By LaKeshia N. Myers
A century ago, African American citizens of the Greenwood District of Tulsa, Oklahoma, had their community decimated within the span of 18 hours. Spurred by a rumor of an alleged sexual assault of a white female by a Black teenager in an elevator, the Black neighborhood was under siege by a mob of whites fueled by jealousy and hate. Hours of unending gunfire, arson, looting and physical violence emerged; while simultaneous dropping of turpentine bombs served as a horrific crescendo.
Among the ashes lay the bodies of Black men, women and children who had been killed by a deputized white mob and bodies buried en masse in an unmarked grave. The assault on this community may have occurred 100 years ago, but its lasting effects have persisted in the hearts, minds and economic livelihood of survivors and their families for the last five generations. In last week’s observance of this heinous event, President Joe Biden echoed the necessity of Americans taking inventory of the role race and race-based violence has played throughout American history. He said, “We can’t just choose to learn what we want to know and not what we should know. We should know the good, the bad, everything. That’s what great nations do: They come to terms with their dark sides. And we’re a great nation.”
To be a great nation requires us to take responsibility for the actions of our government and the policies that are at their core, anti-American. This is why I was unnerved to learn that Republican legislators have joined 15 other states in introducing legislation targeting Critical Race Theory (CRT) and ending diversity and sexual assault training for government employees. For those unfamiliar (which most definitely includes members of the Assembly and Senate GOP), Critical Race Theory refers to the broad social scientific approach to the study of race, racism and society. Originally coined by attorneys Kimberle Crenshaw and Derrick Bell in the 1980s, CRT’s theoretical framework assuages that race, in and of itself, is a social construct derived as a tool of separation. The four main tenets of the theory are based around the following premises:
· Racism is ordinary, not aberrational.
· Racism serves important purposes.
· Race and races are products of social thought and relations [and] categories that society invents, manipulates, or retires when convenient’ (Delgado and Stefencic, 2001).
· Intersectionality: ‘No person has a single, easily stated, unitary identity […] everyone has potentially conflicting, overlapping identities, loyalties and allegiances’ (Delgado and Stefencic, 2001).
The bills presented by Wisconsin legislators seeks to ignore historical truths, under the guise that teaching history and current events accurately would upset students and assault the sensibilities of Caucasian students. This is textbook white fragility—choosing to ignore facts because they make some individuals uncomfortable.
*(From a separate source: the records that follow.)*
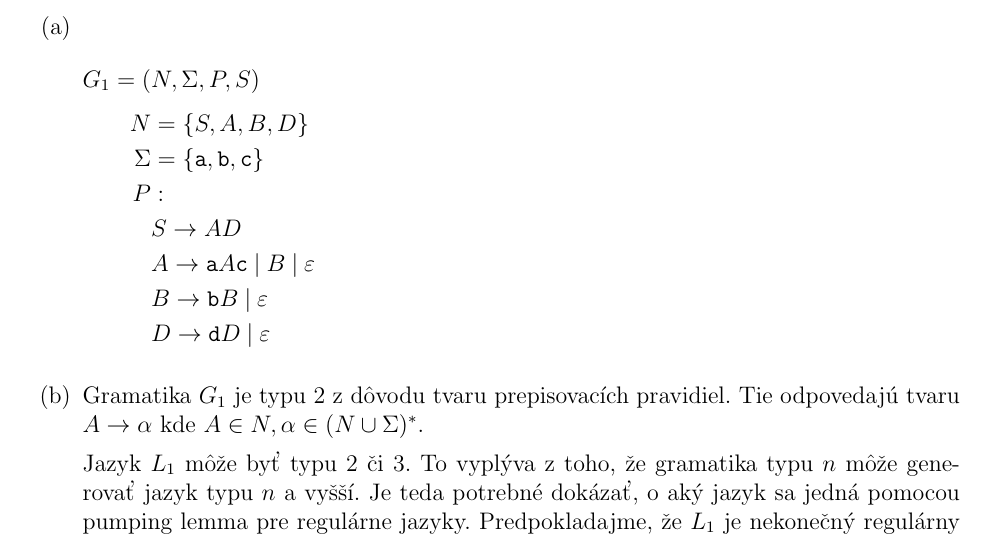
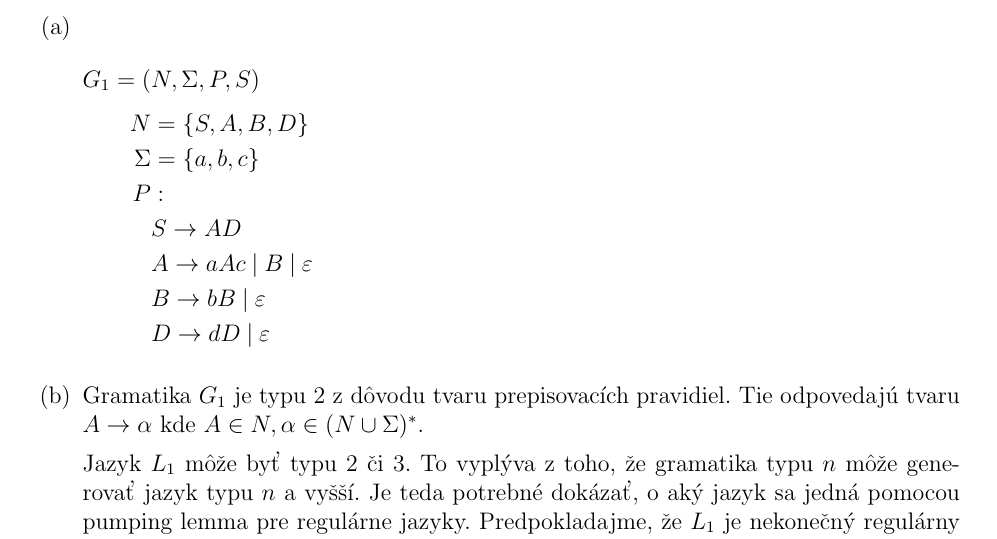
Before and after one commit to metthal/TIN-Ulohy, a LaTeX document (uloha1.tex): part of page 1 of 13, cut so that both start at the same text. Compiled offline with pdfLaTeX.

Commit message:
[Uloha 1] Zmazany typeset z terminalov v priklade 1

```diff
--- a/uloha1.tex
+++ b/uloha1.tex
@@ -43,12 +43,12 @@
 \begin{flalign*}
     G_{1} = (&N, \Sigma, P, S) &\\[5pt]
     N &= \{S, A, B, D\} &\\
-    \Sigma &= \{\texttt{a}, \texttt{b}, \texttt{c}\} &\\
+    \Sigma &= \{a, b, c\} &\\
     P&: \\
     &S \to A D &\\
-    &A \to \texttt{a} A \texttt{c} \pipesep B \pipesep \varepsilon &\\
-    &B \to \texttt{b} B \pipesep \varepsilon &\\
-    &D \to \texttt{d} D \pipesep \varepsilon &
+    &A \to a A c \pipesep B \pipesep \varepsilon &\\
+    &B \to b B \pipesep \varepsilon &\\
+    &D \to d D \pipesep \varepsilon &
 \end{flalign*}
 
 \subtask % (b)
```
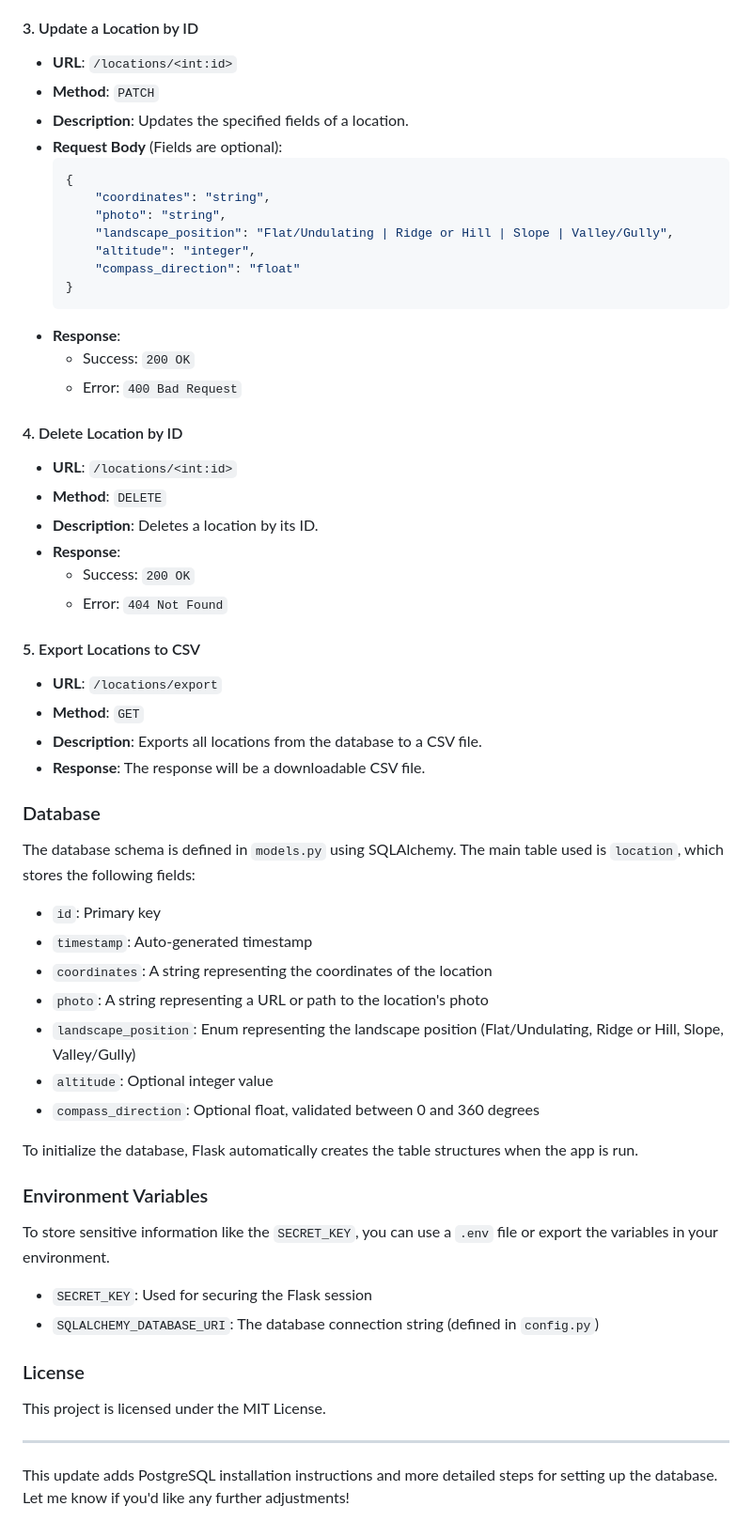
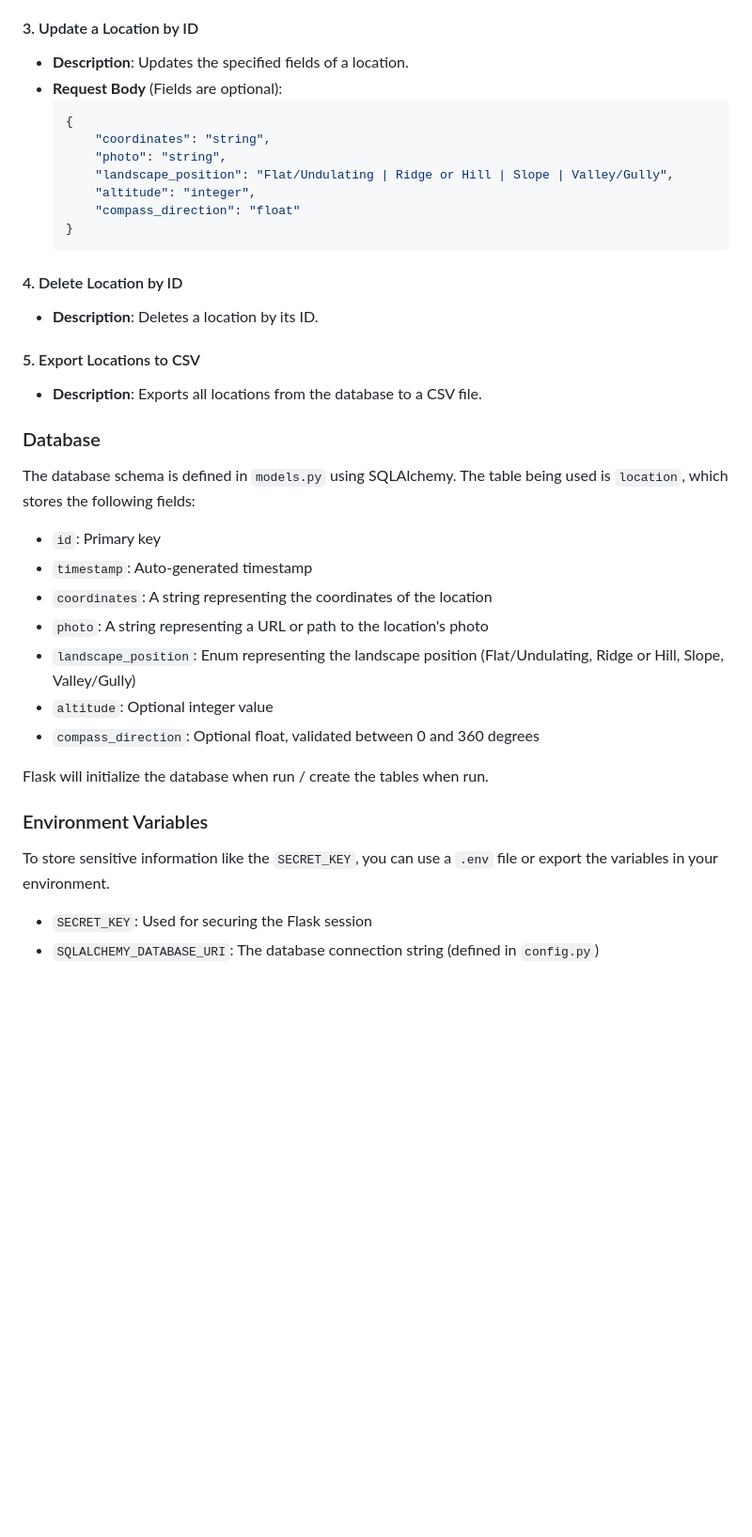
Before and after one commit to c3lima61/ForestHealthAPI, a Markdown page: Working_Release/README.md, the part around one of its changes. Shown at 94% size. Drawn GitHub-style; blank space fills up the shorter version.

````diff
--- a/Working_Release/README.md
+++ b/Working_Release/README.md
@@ -142,7 +133,6 @@ Once you've installed the dependencies and set up your PostgreSQL database, you
 
 #### 3. Update a Location by ID
-- **URL**: `/locations/<int:id>`
-- **Method**: `PATCH`
+
 - **Description**: Updates the specified fields of a location.
 - **Request Body** (Fields are optional):
     ```json
@@ -154,27 +144,18 @@ Once you've installed the dependencies and set up your PostgreSQL database, you
         "compass_direction": "float"
     }
     ```
-- **Response**:
-    - Success: `200 OK`
-    - Error: `400 Bad Request`
 
 #### 4. Delete Location by ID
-- **URL**: `/locations/<int:id>`
-- **Method**: `DELETE`
+
 - **Description**: Deletes a location by its ID.
-- **Response**:
-    - Success: `200 OK`
-    - Error: `404 Not Found`
 
 #### 5. Export Locations to CSV
-- **URL**: `/locations/export`
-- **Method**: `GET`
+
 - **Description**: Exports all locations from the database to a CSV file.
-- **Response**: The response will be a downloadable CSV file.
 
 ### Database
 
-The database schema is defined in `models.py` using SQLAlchemy. The main table used is `location`, which stores the following fields:
+The database schema is defined in `models.py` using SQLAlchemy. The table being used is `location`, which stores the following fields:
 - `id`: Primary key
 - `timestamp`: Auto-generated timestamp
 - `coordinates`: A string representing the coordinates of the location
@@ -183,7 +164,7 @@ The database schema is defined in `models.py` using SQLAlchemy. The main table u
 - `altitude`: Optional integer value
 - `compass_direction`: Optional float, validated between 0 and 360 degrees
 
-To initialize the database, Flask automatically creates the table structures when the app is run.
+Flask will initialize the database when run / create the tables when run.
 
 ### Environment Variables
 
@@ -191,11 +172,3 @@ To store sensitive information like the `SECRET_KEY`, you can use a `.env` file
 
 - `SECRET_KEY`: Used for securing the Flask session
 - `SQLALCHEMY_DATABASE_URI`: The database connection string (defined in `config.py`)
-
-### License
-
-This project is licensed under the MIT License.
-
----
-
-This update adds PostgreSQL installation instructions and more detailed steps for setting up the database. Let me know if you'd like any further adjustments!
````
Also changed, not shown: other parts of Working_Release/README.md (+23 -32 lines).
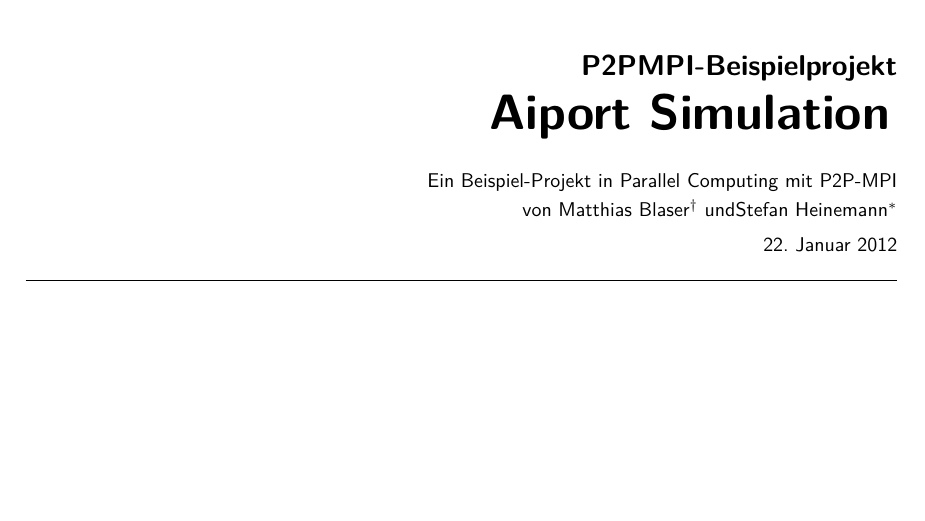
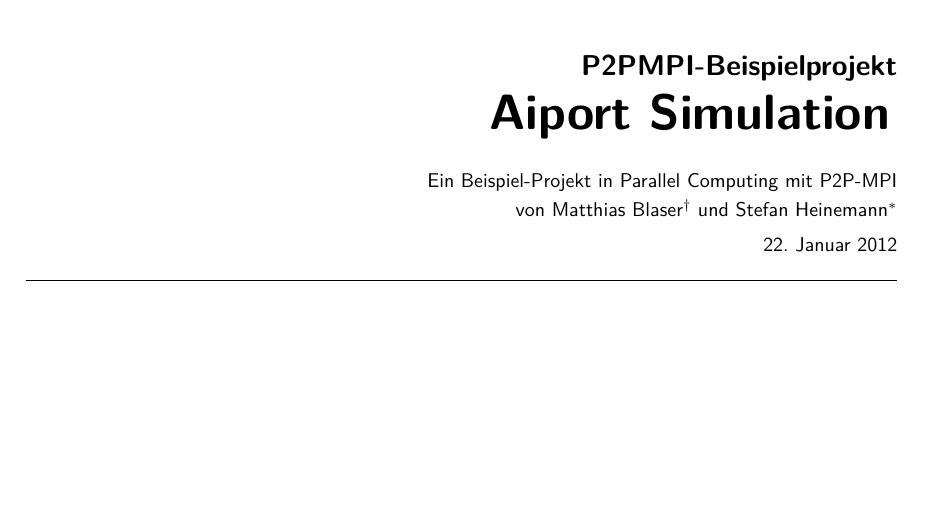
Before and after one commit to schtibe/airport, a LaTeX document (airport/doc/doc.tex): part of page 1 of 3, cut so that both start at the same text. The pictures show the PDF file airport/doc/doc.pdf that the author committed with the source.

Commit message:
Typo in doc-header

```diff
--- a/airport/doc/doc.tex
+++ b/airport/doc/doc.tex
@@ -20,7 +20,7 @@ input metauml;
 \title{Aiport Simulation}
 \subtitle{P2PMPI-Beispielprojekt}
 
-\author{Matthias Blaser\symbolfootnote[2]{\href{mailto:blasm5@bfh.ch}{blasm5@bfh.ch}} undStefan Heinemann\symbolfootnote[1]{\href{mailto:heins4@bfh.ch}{heins4@bfh.ch}} }
+\author{Matthias Blaser\symbolfootnote[2]{\href{mailto:blasm5@bfh.ch}{blasm5@bfh.ch}} und Stefan Heinemann\symbolfootnote[1]{\href{mailto:heins4@bfh.ch}{heins4@bfh.ch}} }
 
 \maketitle
 
```
Also changed, not shown: airport/doc/doc.pdf.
Under the proposed legislation, conversations regarding women’s suffrage, the transatlantic slave trade or the Indian Removal Act would be taboo, as they are detailed, factual accounts of history in which white Americans most often were the aggressor. Therefore, instead of being thoroughly examined, it should instead be wiped away and banned from discussion—this is flawed logic.
As Americans, we must begin to tell the unadulterated truth of our country; its triumphs and deficits, as well as its defeats. As we continue to uncover truths about Tulsa and other racially motivated events that have occurred, we must do so with empathy, understanding and a willingness to shed the biases we have acquired. There is no monolithic American experience. Embracing the uniqueness of all Americans is the first step in changing the narrative surrounding race in our country.